Over the course of 40 minutes, the address highlighted the necessary relationship between institutional leadership and community, stressing that diversity leadership is in essence a conversation about humanity.

Accountability and vulnerability are imperative virtues to strategic movements, and when it comes to leadership, an organization ought to engage in equity, diversity and inclusive centred work while being respectful of the needs of its community.

“I believe in the great possibility that an agenda of inclusion can be one that embraces a broad conversation,” says Dr. Williams.

Education is about how we invest in others, and diversity is important because it highlights our complex interactions in higher education. More than social justice, diversity is key to innovation. Institutions such as UBC have the ability to reframe narratives, environments, and systems that birth inclusive excellence.

At the helm of this reframing are senior leadership officials who can foster cultures that uniquely define equity, diversity, and inclusion at UBC.

“It’s the senior leaders who allow for us to take the idea and strategically integrate within an institution,” stressed Dr. Williams.

Movements towards inclusive excellence, are, nonetheless, a collective effort of the entire community; fragmented departments and groups of people are not as powerful as when they act collectively.

“It’s everyday courage that drives a culture of inclusive excellence,” says Dr. Williams.

An emphasis on diversity in strategic leadership means creating spaces of belonging for people to be who they need to be to facilitate changemaking. This takes tremendous courage and vulnerability, but is consequently beneficial for the future of institutions striving towards inclusion.

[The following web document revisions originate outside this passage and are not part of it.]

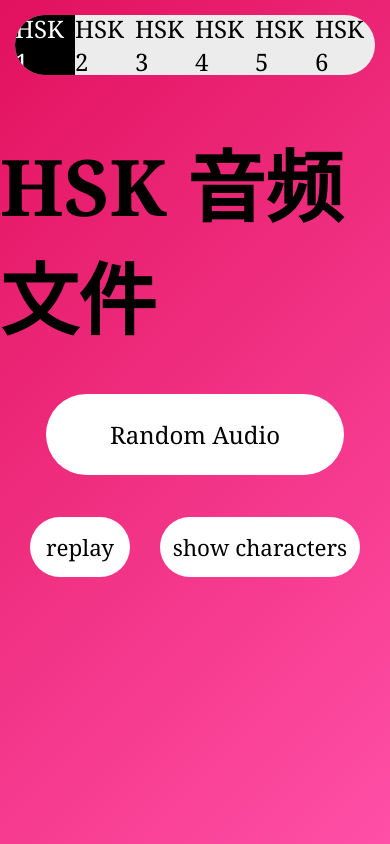
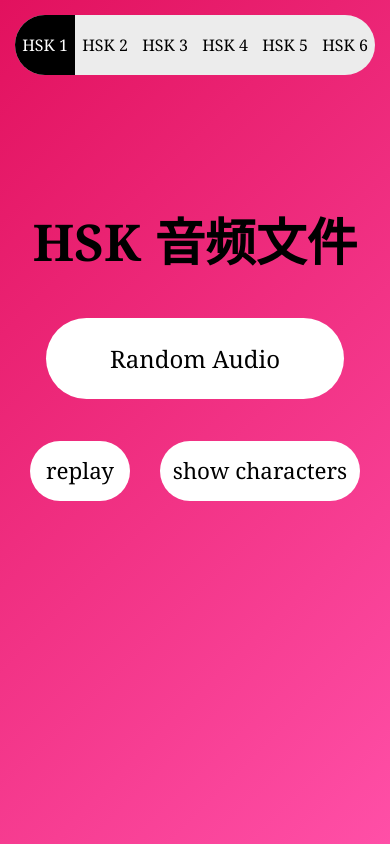
Before and after one commit to Iamamall/HSK1-Audios, a plain HTML site: page index.html in a window 390 px wide. Drawn offline with Linux system fonts and the light colour scheme.

Commit message:
mobile friendly check 1

```diff
--- a/styles.css
+++ b/styles.css
@@ -121,12 +121,20 @@ html, body {
 
 @media (max-width: 768px) {
     .page-banner {
-        font-size: 20vw;
+        font-size: 13vw;
     }
 
     .generate-button {
         padding: 1.5rem 4rem;
         font-size: 1.5rem;
+    }
+
+    .nav-bar ul {
+        font-size: 1rem;
+    }
+
+    .container {
+        margin-top: 15vh;
     }
 }
 
```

“Some institutions, despite having a community of champions can’t seem to move the institution forward because the DNA of the institution is configured in a manner in which they’re institutionally frozen.” says Dr. Williams.

Changemaking involves integration, an awareness of “dynamic diversity DNA” and a transition from awareness to action to innovation. This can be achieved through consistent questioning, engaging with other innovators who have experience in similar fields, searching and reapplying solutions, a willingness to experiment with new ideas, and leading with courage, humility, and vulnerability.

At the end of this journey towards strategic diversity leadership, the institution will have affirmed identities, built a strong community, and cultivated leaders who further contribute to changemaking.

The Provost's Distinguished Lecture Series on Race and Leadership is created to foster holistic discussions on equity, diversity, and leadership at UBC. The series seeks to engage in critical conversations on strategic and diversity-focused initiatives on campus and inspire organizational change and leadership.

As part of the series, each term a speaker and expert in the field of equity, diversity and inclusion will be invited to UBC to explore issues of race and leadership in higher education. The event includes an introduction and moderation by the Provost and Vice President Academic, Andrew Szeri, and a public lecture led by the speaker.